“This was a great dream of 20th-century architecture: towers that would house people high above the streets, swimming in light and air, surrounded by acres of green lawns,” writes Alex Bozikovic. “The tower in the park, as this type of building was known, has evolved into the tower in the parking lot: They are aging, isolated, lacking services and community.”
Toronto’s inventory of apartment towers is the second-largest in North America, and a critical segment of the city’s rental market. While these units were originally planned for a world where there was a car in every spot, apartment towers are now home to many new Canadians and lower-income families to whom a landscape of undefined open space and parking is of little use. New zoning, adopted this spring, will allow for the previously prohibited incorporation of small shops, home-based businesses and community services into a number of tower neighborhoods.

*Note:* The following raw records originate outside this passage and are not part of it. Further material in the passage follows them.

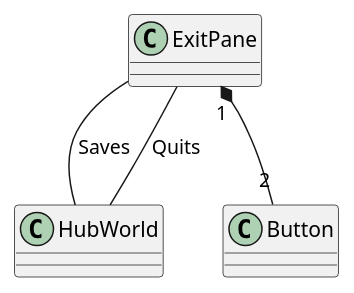
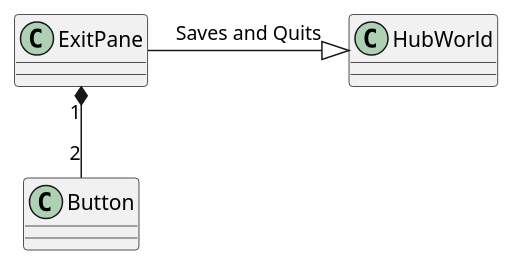
The diagram in PlantUML/scenes/ExitPane.puml (Leximon-SWE-2025/Leximon), drawn with PlantUML before and after one commit. The commit also changed 8 other files, not shown here.

Commit message:
update uml

```diff
--- a/PlantUML/scenes/ExitPane.puml
+++ b/PlantUML/scenes/ExitPane.puml
@@ -1,8 +1,8 @@
 @startuml ExitPane
 class ExitPane{
 }
 ' PanelContainer <|-- ExitPane
-ExitPane -- HubWorld : Saves
-ExitPane -- HubWorld : Quits
+ExitPane -r-|> HubWorld : Saves and Quits
+' ExitPane --|> HubWorld : Quits
 ExitPane "1" *-- "2" Button
 @enduml
```
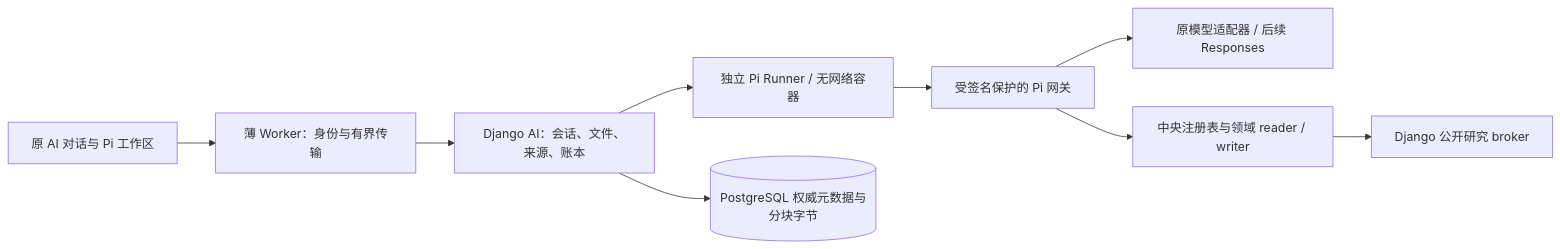
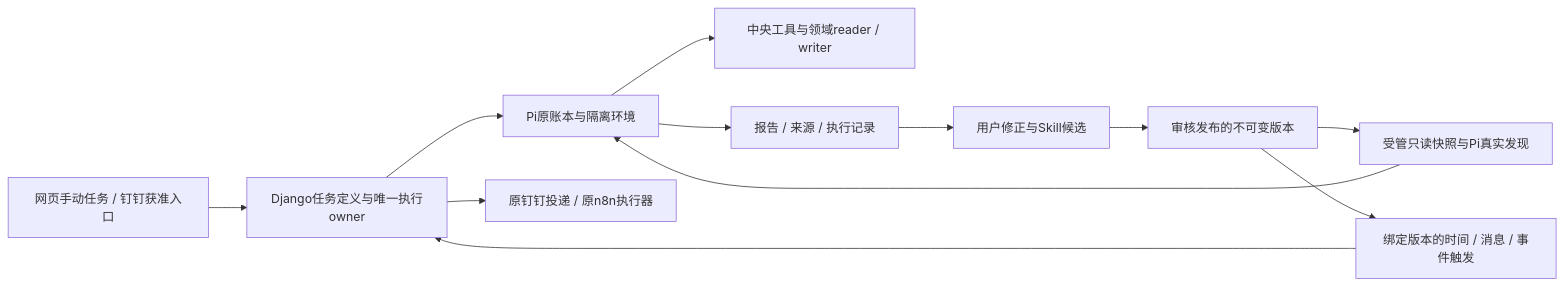
Before and after one commit to dengweizhang321-droid/operations-management-system: the diagram in docs/ai-assistant-capability-plan-20261028/PLAN.md, drawn with Mermaid. The commit also changed other lines of this file and 4 other files, not shown here.

````diff
--- a/docs/ai-assistant-capability-plan-20261028/PLAN.md
+++ b/docs/ai-assistant-capability-plan-20261028/PLAN.md
@@ -42,11 +49,14 @@
 ```mermaid
 flowchart LR
-  UI[原 AI 对话与 Pi 工作区] --> W[薄 Worker：身份与有界传输]
-  W --> A[Django AI：会话、文件、来源、账本]
-  A --> R[独立 Pi Runner / 无网络容器]
-  R --> G[受签名保护的 Pi 网关]
-  G --> P[原模型适配器 / 后续 Responses]
-  G --> T[中央注册表与领域 reader / writer]
-  T --> B[Django 公开研究 broker]
-  A --> DB[(PostgreSQL 权威元数据与分块字节)]
+  U[网页手动任务 / 钉钉获准入口] --> A[Django任务定义与唯一执行owner]
+  A --> P[Pi原账本与隔离环境]
+  P --> T[中央工具与领域reader / writer]
+  P --> E[报告 / 来源 / 执行记录]
+  E --> C[用户修正与Skill候选]
+  C --> V[审核发布的不可变版本]
+  V --> L[受管只读快照与Pi真实发现]
+  L --> P
+  V --> D[绑定版本的时间 / 消息 / 事件触发]
+  D --> A
+  A --> N[原钉钉投递 / 原n8n执行器]
 ```
````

Additionally, to help finance green upgrades to these notoriously inefficient structures, the City has made special loans available to building owners. “The carbon footprints of the buildings will be reduced; property owners will pay back the loans over time, via extra charges on their property taxes, and profit over the long term; and tenants will live better,” says Bozikovic. “Everyone wins.”